And -- if we're to go based on the numbers and rankings -- this hits home for Halter: he's currently ranked as MLB.com's No. 149 prospect. Again, only 160 players will be selected. Pick No. 161 last year had a $321,100 slot bonus.
One year later, it's more than $300,000 less.
“We got like a month out, and its kinda different with Coronavirus -- obviously -- but still controlling what I can control," Halter said.
With Phase One of reopening underway in Florida, Halter has been able to work-out at a personal gym each morning and find open batting cages in the afternoon. He's spent plenty of time working out with players who were in his situation not too long ago.
"Couple of buddies last year, some of them signed pro ball and some didn't. Tyler Calihan (Providence) signed with the Reds last year (Round 3, No. 85 overall). Hunter Barco (Bolles) went to Florida," he said.
"Just hearing from those guys is really great... they both say really great things about where they are.
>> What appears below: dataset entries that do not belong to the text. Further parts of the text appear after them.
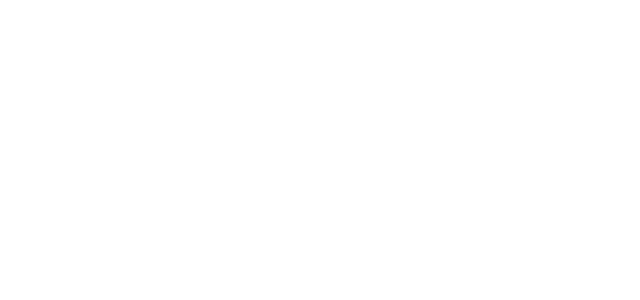
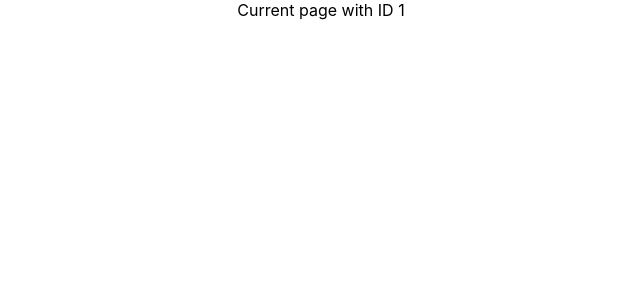
Before and after one commit to lazari24/say-hi-your-friend-frontend, a React (Create React App) app: page /1 in a window 1280 px wide. Shown: the top 300 px of the page, without its empty margins (319-959 px from the left). Built offline with nearby package versions, Linux system fonts and the light colour scheme.

Commit message:
Impl react router

```diff
--- a/package.json
+++ b/package.json
@@ -10,9 +10,11 @@
     "@types/node": "^12.20.36",
     "@types/react": "^17.0.33",
     "@types/react-dom": "^17.0.10",
+    "@types/react-router-dom": "^5.3.2",
     "mobx": "^6.3.5",
     "react": "^17.0.2",
     "react-dom": "^17.0.2",
+    "react-router-dom": "^5.3.0",
     "react-scripts": "4.0.3",
     "typescript": "^4.4.4",
     "web-vitals": "^1.1.2"
--- a/src/App.tsx
+++ b/src/App.tsx
@@ -1,9 +1,14 @@
 import React from 'react';
 import './App.css';
+import {BrowserRouter, Switch} from "react-router-dom";
+import {Routes} from "./Routes";
 
 function App() {
   return (
     <div className="App">
+        <BrowserRouter>
+            <Switch><Routes/></Switch>
+        </BrowserRouter>
     </div>
   );
 }
--- /dev/null
+++ b/src/Routes.tsx
@@ -0,0 +1,12 @@
+import {Route} from "react-router-dom";
+import {MainPage} from "./pages/MainPage/MainPage";
+import {CurrentMessagePage} from "./pages/CurrentMessagePage/CurrentMessagePage";
+
+export const Routes = () => {
+    return (
+        <>
+            <Route path="/" exact component={MainPage}/>
+            <Route path="/:id" exact component={CurrentMessagePage}/>
+        </>
+    )
+}
--- /dev/null
+++ b/src/pages/CurrentMessagePage/CurrentMessagePage.tsx
@@ -0,0 +1,15 @@
+import {useParams} from "react-router-dom";
+
+interface RouterProps {
+    id: string
+}
+
+export const CurrentMessagePage = () => {
+    const {id} = useParams<RouterProps>()
+
+    return (
+        <div>
+            Current page with ID {id}
+        </div>
+    )
+}
--- /dev/null
+++ b/src/pages/MainPage/MainPage.tsx
@@ -0,0 +1,7 @@
+export const MainPage = () => {
+    return (
+        <>
+            <div>Main Page</div>
+        </>
+    )
+}
```
Also changed, not shown: 1 other file (tests, documents, lock files or other folders).
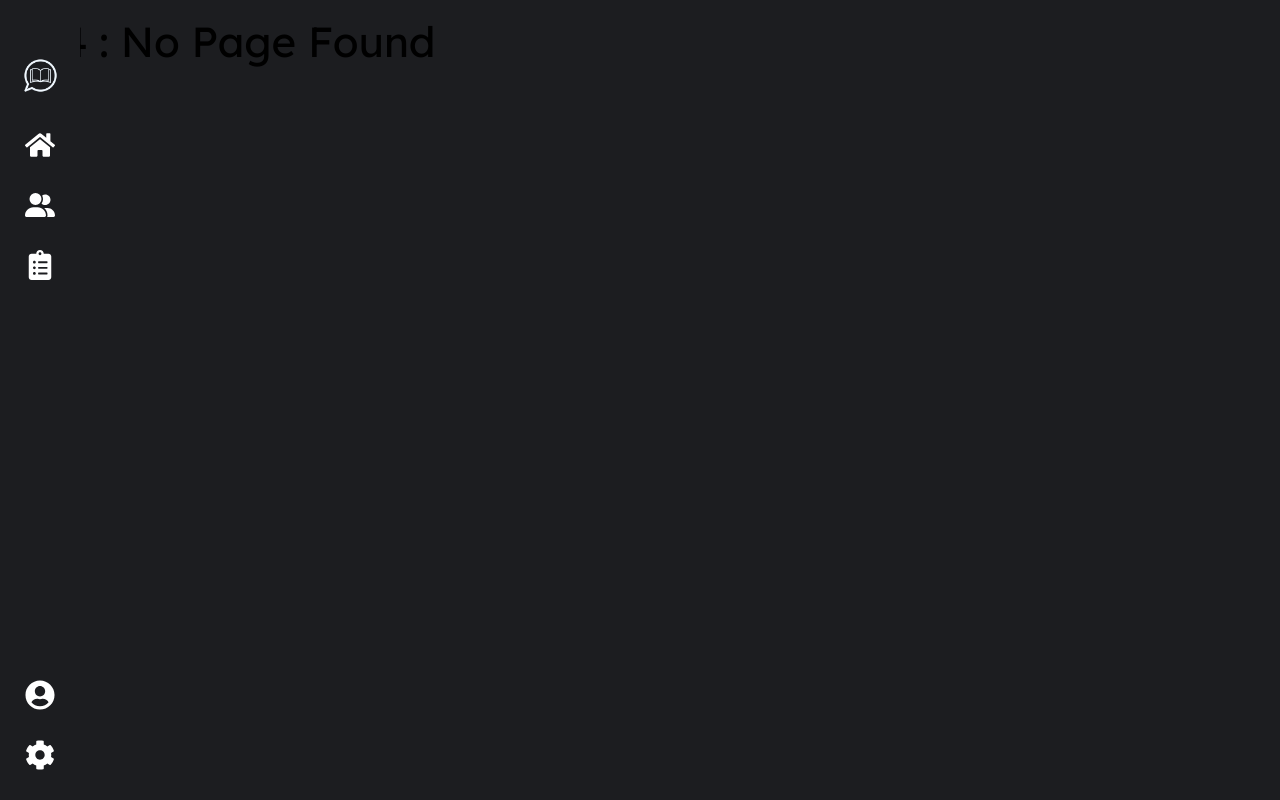
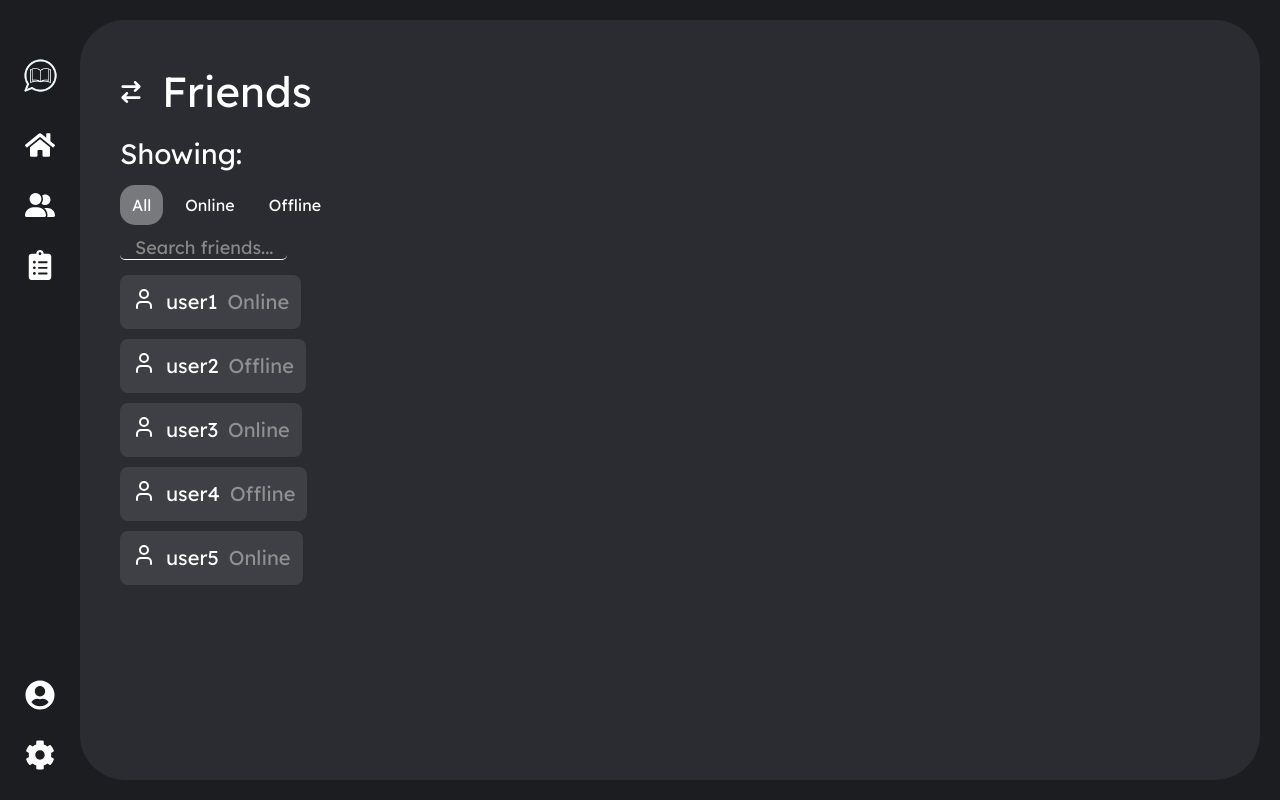
Before and after one commit to JohanMollaj/TeamMate, a React (Create React App) app: page /social in a window 1280 px wide. Before the commit this address had no page. Built offline with nearby package versions, Linux system fonts and the light colour scheme.

Commit message:
friends tab to groups tab button
added button to change between friends tab and groups tab

```diff
--- a/package.json
+++ b/package.json
@@ -14,7 +14,7 @@
     "react-dom": "^18.2.0",
     "react-icons": "^5.3.0",
     "react-router-dom": "^6.21.1",
-    "react-scripts": "5.0.1",
+    "react-scripts": "^5.0.1",
     "react-transition-group": "^4.4.5",
     "tailwind-merge": "^2.5.5",
     "tailwindcss-animate": "^1.0.7",
--- a/src/App.js
+++ b/src/App.js
@@ -3,7 +3,7 @@ import './App.css';
 import { BrowserRouter, Routes, Route } from 'react-router-dom';
 
 import Dashboard from './pages/Dashboard.js'
-import Friends from './pages/Friends.js';
+import Social from './pages/Social.js';
 import Groups from './pages/Groups.js';
 import Profile from './pages/Profile.js';
 import Settings from './pages/Settings.js';
@@ -21,7 +21,7 @@ function App() {
             <Routes>
               <Route index  element = {<Settings/>} />
               <Route path="/dashboard" element = {<Dashboard />} />
-              <Route path="/friends" element = {<Friends />} />
+              <Route path="/social" element = {<Social />} />
               <Route path="/groups" element = {<Groups />} />
               <Route path="/profile" element = {<Profile />} />
               <Route path="/settings" element = {<Settings />} />
--- /dev/null
+++ b/src/components/FriendsSidebar.js
@@ -0,0 +1,45 @@
+import React from 'react';
+import { useNavigate } from 'react-router-dom';
+
+function friendsSidebar(){
+    return (
+        <><div className="filter-container">
+            <h1>Friends</h1>
+        </div><h3 id="filter-status">Showing: </h3><div className="filter-group">
+                <button className={`filterOption ${filter === "all" ? "active" : ""}`}
+                    onClick={() => setFilter("all")}>All</button>
+                <button className={`filterOption ${filter === "online" ? "active" : ""}`}
+                    onClick={() => setFilter("online")}>Online</button>
+                <button className={`filterOption ${filter === "offline" ? "active" : ""}`}
+                    onClick={() => setFilter("offline")}>Offline</button>
+            </div><div className='search-box'>
+                <input
+                    placeholder="Search friends..."
+                    value={search}
+                    onChange={(e) => setSearch(e.target.value)}
+                    className="textarea" />
+            </div><div className='section'>
+                <div className="friends">
+                    {filteredFriends.map((friend) => (
+                        <div
+                            key={friend.id}
+                            className="flex items-center gap-3 rounded-lg bg-zinc-700 p-3">
+                            <div className="friend flex items-center gap-2">
+                                <User className="friend-icon" />
+                                <span className="friend-username">{friend.name}</span>
+                                <div className="online-indicator">
+                                    {friend.isOnline ? (
+                                        <span className="friend-status online">Online</span>
+                                    ) : (
+                                        <span className="friend-status offline">Offline</span>
+                                    )}
+                                </div>
+                            </div>
+                        </div>
+                    ))}
+                </div>
+            </div></>
+    );
+}
+
+export default FriendsSidebar;
--- a/src/components/Sidebar.js
+++ b/src/components/Sidebar.js
@@ -1,5 +1,5 @@
 import './sidebar.css';
-import { FaHome, FaSearch, FaClipboardList, FaUserCircle, FaCog} from 'react-icons/fa';
+import { FaHome, FaClipboardList, FaUserCircle, FaCog} from 'react-icons/fa';
 import { FaUserGroup } from "react-icons/fa6";
 import React from 'react';
 import { useNavigate } from 'react-router-dom';
@@ -20,7 +20,7 @@ function Sidebar() {
                             <FaHome className="icon" />
                         </button>
 
-                        <button onClick={() => navigate('/friends')} className="icon-button">
+                        <button onClick={() => navigate('/social')} className="icon-button">
                             <FaUserGroup className="icon" />
                         </button>
 
--- a/src/pages/Friends.js
+++ b/src/pages/Social.js
@@ -1,5 +1,5 @@
-import './friends.css';
-import { FaUserCircle } from 'react-icons/fa';
+import './social.css';
+import { FaArrowRightArrowLeft } from "react-icons/fa6";
 import React, { useState } from 'react';
 import { useNavigate } from 'react-router-dom';
 import { User } from 'lucide-react';
@@ -11,10 +11,7 @@ const friends = [
     { id: "4", name: "user4", isOnline: false },
     { id: "5", name: "user5", isOnline: true },
 ];
-
-const Friends = () => {
-    const navigate = useNavigate();
-
+function Friends() {
     const [search, setSearch] = useState("");
     const [filter, setFilter] = useState("all");
 
@@ -28,13 +25,8 @@ const Friends = () => {
     });
 
     return (
-        <div className="container-friends">
-            {/* Dashboard */}
-            <div className="friends-menu">
-                <div className="filter-container">
-                    <h1>Friends</h1>
-                </div>
-                <h3 id="filter-status">Showing: </h3>
+        <div>
+            <h3 id="filter-status">Showing: </h3>
                 <div className="filter-group">
                     <button className={`filterOption ${filter === "all" ? "active" : ""}`}
                         onClick={() => setFilter("all")}>All</button>
@@ -73,9 +65,40 @@ const Friends = () => {
                         ))}
                     </div>
                 </div>
+        </div>
+    );
+}
+
+function Groups() {
+    return (
+        <div>
+            <h2>Groups List</h2>
+            {/* Your groups list content here */}
+        </div>
+    );
+}
+const Social = () => {
+    const navigate = useNavigate();
+
+    const [activeTab, setActiveTab] = useState("Friends");
+    const toggleTab = () => {
+        setActiveTab((prevTab) => (prevTab === "Friends" ? "Groups" : "Friends"));
+      };
+    return (
+        <div className="container-friends">
+            {/* Dashboard */}
+
+            <div className="friends-menu">
+                <div className="filter-container">
+                    <button className='switchOption'
+                            onClick={toggleTab}>
+                            <FaArrowRightArrowLeft /></button>
+                    <h1>{activeTab}</h1>
+                </div>
+                {activeTab === "Friends" ? <Friends /> : <Groups />}
             </div>
         </div>
     )
 }
 
-export default Friends;
+export default Social;
--- a/src/pages/friends.css
+++ b/src/pages/social.css
@@ -124,3 +124,8 @@ h1 {
   font-weight: normal;
   color: rgb(144, 144, 145);
 }
+
+.switchOption{
+  color: white;
+  font-size: 22px;
+}
```
Also changed, not shown: 1 other file (tests, documents, lock files or other folders).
Tyler loved playing in the Reds organization last year, and he got to do some cool things. He played in Billings, Montana, and he said it was beautiful.... it's definitely good to hear stuff like that, because you can hear stories about the minor leagues being pretty grueling. But if you love baseball, that's all that's really important."
It's why Halter, although anxious to see what happens, is taking it all in stride: he knows he'll be playing baseball somewhere this time next year. At a time when the future is so unclear, Halter is confident that his next step in baseball will be the right one either way.
“Hopefully we can see something happen June 10, but Florida’s a great school, too. Either opportunity’s awesome.'